### INSTRUCTIONS TO FOLLOW
Please give the listing again in full, leaving out its images.
=== SOURCE DATA ===
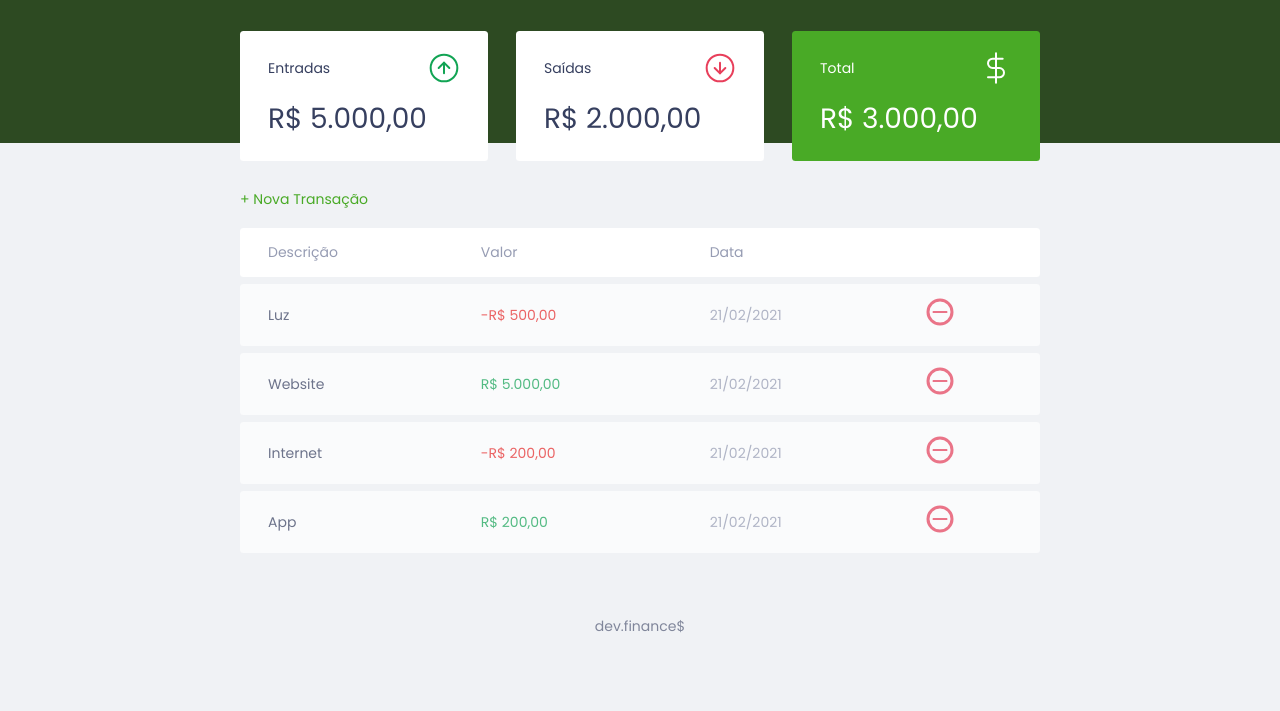
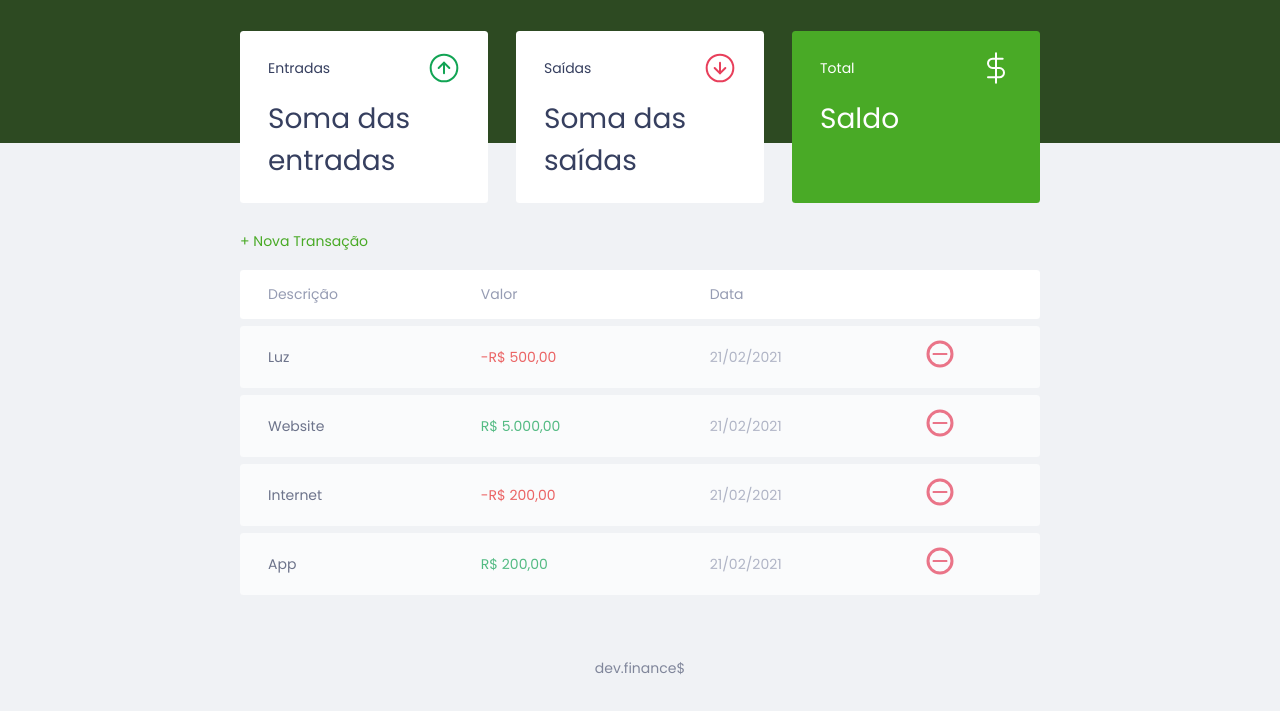
Before and after one commit to angelicaalbuquerque/maratona-discover-01_rocketseat, a plain HTML site: page index.html in a window 1280 px wide. Shown: the part 55-766 px from the top of the page. Drawn offline with Linux system fonts and the light colour scheme.

Commit message:
updateBalance

```diff
--- a/index.html
+++ b/index.html
@@ -26,7 +26,7 @@
             <span>Entradas</span>
             <img src="assets/income.svg" alt="imagem de entradas">
           </h3>
-          <p>R$ 5.000,00</p>
+          <p id="incomeDisplay">R$ 5.000,00</p>
         </div>
 
         <div class="card">
@@ -34,7 +34,7 @@
             <span>Saídas</span>
             <img src="assets/expense.svg" alt="imagem de entradas">
           </h3>
-          <p>R$ 2.000,00</p>
+          <p id="expenseDisplay">R$ 2.000,00</p>
         </div>
 
         <div class="card total">
@@ -42,7 +42,7 @@
             <span>Total</span>
             <img src="assets/total.svg" alt="imagem de entradas">
           </h3>
-          <p>R$ 3.000,00</p>
+          <p id="totalDisplay">R$ 3.000,00</p>
         </div>
       </section>
 
--- a/script.js
+++ b/script.js
@@ -62,6 +62,7 @@ const DOM = {
 
     DOM.transactionsContainer.appendChild(tr)
   },
+
   innerHTMLTransaction(transaction) {
     const CSSclass = transaction.amount > 0 ? "income" : "expense"
 
@@ -76,6 +77,18 @@ const DOM = {
         </td>
     `
     return html
+  },
+
+  updateBalance() {
+    document
+      .getElementById('incomeDisplay')
+      .innerHTML = "Soma das entradas"
+    document
+      .getElementById('expenseDisplay')
+      .innerHTML = "Soma das saídas"
+    document
+      .getElementById('totalDisplay')
+      .innerHTML = "Saldo"
   }
 }
 
@@ -99,3 +112,5 @@ const Utils = {
 transactions.forEach(function(transaction) {
   DOM.addTransaction(transaction)
 })
+
+DOM.updateBalance()
```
===
### RESPONSE TO THIS EXERCISE
Before and after one commit to angelicaalbuquerque/maratona-discover-01_rocketseat, a plain HTML site: page index.html in a window 1280 px wide. Shown: the part 55-766 px from the top of the page. Drawn offline with Linux system fonts and the light colour scheme.

Commit message:
updateBalance

```diff
--- a/index.html
+++ b/index.html
@@ -26,7 +26,7 @@
             <span>Entradas</span>
             <img src="assets/income.svg" alt="imagem de entradas">
           </h3>
-          <p>R$ 5.000,00</p>
+          <p id="incomeDisplay">R$ 5.000,00</p>
         </div>
 
         <div class="card">
@@ -34,7 +34,7 @@
             <span>Saídas</span>
             <img src="assets/expense.svg" alt="imagem de entradas">
           </h3>
-          <p>R$ 2.000,00</p>
+          <p id="expenseDisplay">R$ 2.000,00</p>
         </div>
 
         <div class="card total">
@@ -42,7 +42,7 @@
             <span>Total</span>
             <img src="assets/total.svg" alt="imagem de entradas">
           </h3>
-          <p>R$ 3.000,00</p>
+          <p id="totalDisplay">R$ 3.000,00</p>
         </div>
       </section>
 
--- a/script.js
+++ b/script.js
@@ -62,6 +62,7 @@ const DOM = {
 
     DOM.transactionsContainer.appendChild(tr)
   },
+
   innerHTMLTransaction(transaction) {
     const CSSclass = transaction.amount > 0 ? "income" : "expense"
 
@@ -76,6 +77,18 @@ const DOM = {
         </td>
     `
     return html
+  },
+
+  updateBalance() {
+    document
+      .getElementById('incomeDisplay')
+      .innerHTML = "Soma das entradas"
+    document
+      .getElementById('expenseDisplay')
+      .innerHTML = "Soma das saídas"
+    document
+      .getElementById('totalDisplay')
+      .innerHTML = "Saldo"
   }
 }
 
@@ -99,3 +112,5 @@ const Utils = {
 transactions.forEach(function(transaction) {
   DOM.addTransaction(transaction)
 })
+
+DOM.updateBalance()
```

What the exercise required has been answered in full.